4 min read



Your cat may be treated on an outpatient basis as long as it does not require surgery. The decision for whether your cat will undergo surgery will depend on your cat's size and age. It will also depend on the severity of joint looseness, degree of osteoarthritis, your veterinarian's preference for treatment, and your own financial considerations. Physiotherapy (passive joint motion) can decrease joint stiffness and help maintain muscle integrity.


Weight control is an important aspect of recovery and is recommended to decrease the pressure applied to the painful joint as the cat moves. You and your veterinarian will need to work together to minimize any weight gain associated with reduced exercise during recovery.


There are four main surgeries that are recommended for hip dysplasia. These are triple pelvic osteotomy (TPO), juvenile pubic symphysiodesis (JPS), total hip replacement (THR) and excision arthroplasty (EA).

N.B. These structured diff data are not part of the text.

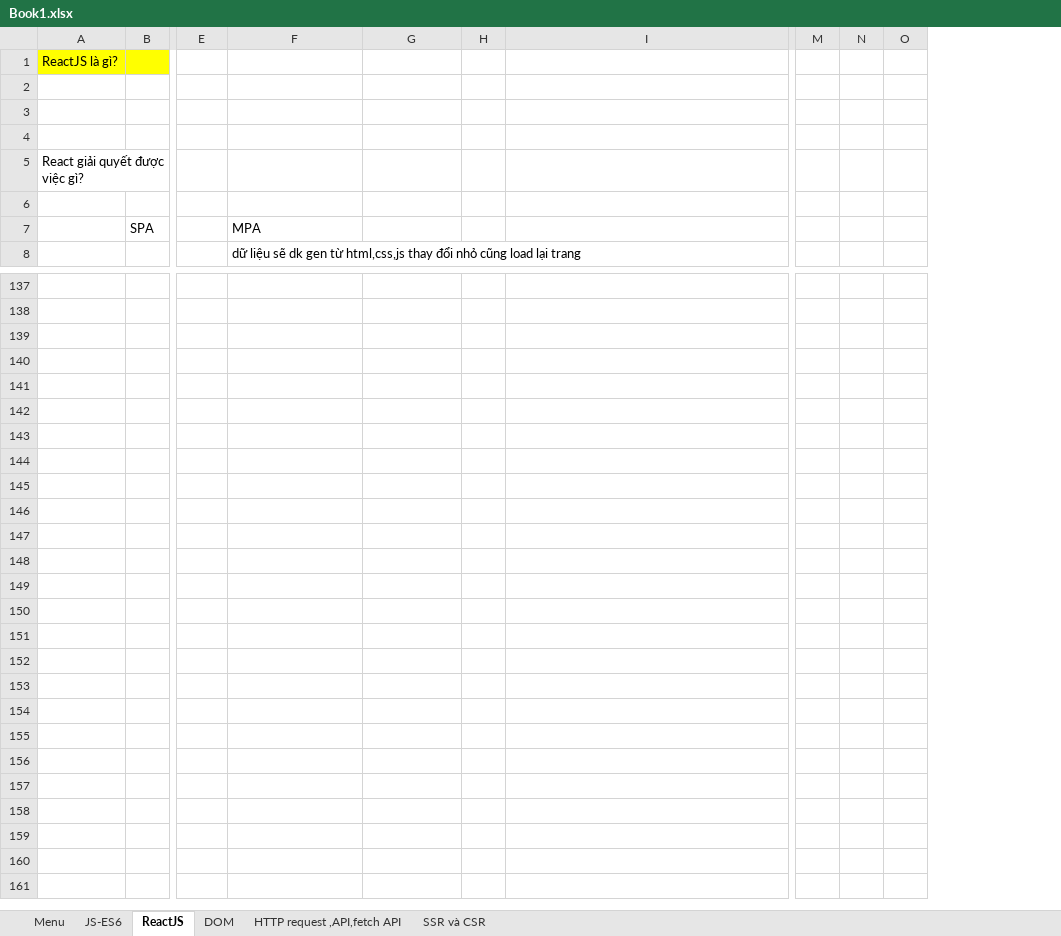
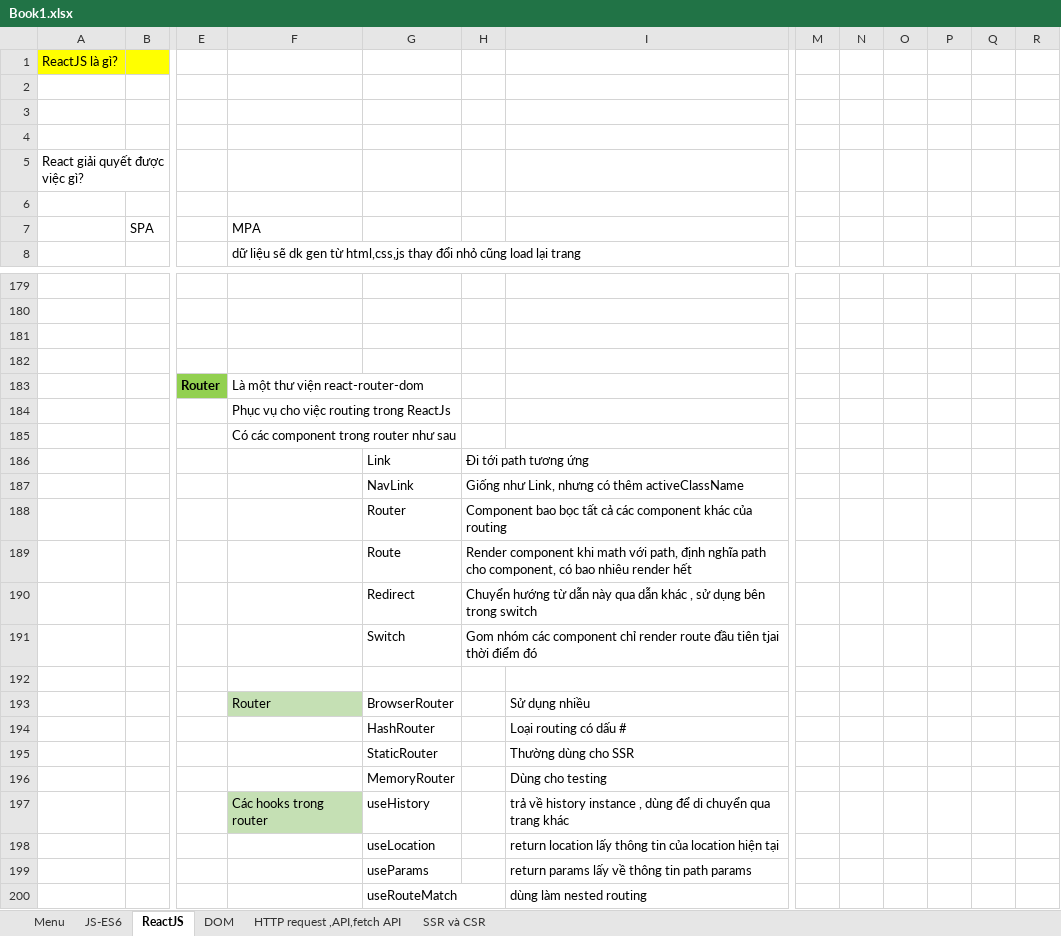
Before and after one commit to Themanh99/tiktok, an Excel workbook: documentation/Book1.xlsx, sheet ReactJS, drawn as a sheet; only a part is shown, gaps mark what is left out; values as stored, in another font and other column widths than the file's, no borders; charts and pictures not drawn; removed rows and columns are numbered as before the commit, all else as after; rows hold the shown columns only; the diff covers the shown part only; the diff names each change by its address in the sheet, - before the commit and + after, or states it on an @@ line.

```diff
--- a/documentation/Book1.xlsx (sheet ReactJS)
+++ b/documentation/Book1.xlsx (sheet ReactJS)
-column N, empty
+column N, empty
+column P, empty
+column Q, empty
+column R, empty
+row 182: (empty)
+row 183:  |  | Router | Là một thư viện react-router-dom
+row 184:  |  |  | Phục vụ cho việc routing trong ReactJs
+row 185:  |  |  | Có các component trong router như sau
+row 186:  |  |  |  | Link | Đi tới path tương ứng
+row 187:  |  |  |  | NavLink | Giống như Link, nhưng có thêm activeClassName
+row 188:  |  |  |  | Router | Component bao bọc tất cả các component khác của routing
+row 189:  |  |  |  | Route | Render component khi math với path, định nghĩa path cho component, có bao nhiêu render hết
+row 190:  |  |  |  | Redirect | Chuyển hướng từ dẫn này qua dẫn khác , sử dụng bên trong switch
+row 191:  |  |  |  | Switch | Gom nhóm các component chỉ render route đầu tiên tjai thời điểm đó
+row 192: (empty)
+row 193:  |  |  | Router | BrowserRouter |  | Sử dụng nhiều
+row 194:  |  |  |  | HashRouter |  | Loại routing có dấu #
+row 195:  |  |  |  | StaticRouter |  | Thường dùng cho SSR
+row 196:  |  |  |  | MemoryRouter |  | Dùng cho testing
+row 197:  |  |  | Các hooks trong router | useHistory |  | trả về history instance , dùng để di chuyển qua trang khác
+row 198:  |  |  |  | useLocation |  | return location lấy thông tin của location hiện tại
+row 199:  |  |  |  | useParams |  | return params lấy về thông tin path params
+row 200:  |  |  |  | useRouteMatch |  | dùng làm nested routing
```
Also changed, not shown: 44 added rows, 2 removed rows, 2 moved rows, 3 edited cells and cell formats elsewhere in this sheet, sheet Menu, sheet JS-ES6, charts or pictures, 6 other files.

The TPO surgery rotates the socket for animals less than a year old. The juvenile pubic symphysiodesis surgery is performed on cats that are younger than six months, fusing part of the pelvis together to improve hip joint stability. A total hip replacement is done in mature cats that are not responding well to medical therapy, and that are suffering from severe osteoarthritis. Most cats will handle this type of surgery, with acceptable hip function after the recovery period. Excision arthroplasty is performed when hip replacement surgery is cost-prohibitive. In this surgery the ball of the hip joint is removed, leaving muscles to act as the joint. This surgery works best for cats with good hip musculature.


Your veterinarian may also prescribe anti-inflammatory drugs to reduce swelling and inflammation, along with pain medications for lessening the severity of the pain.


Living and Management


Your veterinarian will schedule follow-up appointments with you to monitor any changes in your cat's hip dysplasia. X-rays will be taken for comparison with previous x-rays. If your cat has undergone surgery, these x-rays will indicate the rate of post-surgical healing. If your cat is being treated as an outpatient only, the x-rays may indicate the rate of deterioration in the hip joint.


Because this condition is acquired genetically, if your cat has been effectively diagnosed with hip dysplasia, it should not be bred out, and the breeding pair that produced your cat should not be bred again.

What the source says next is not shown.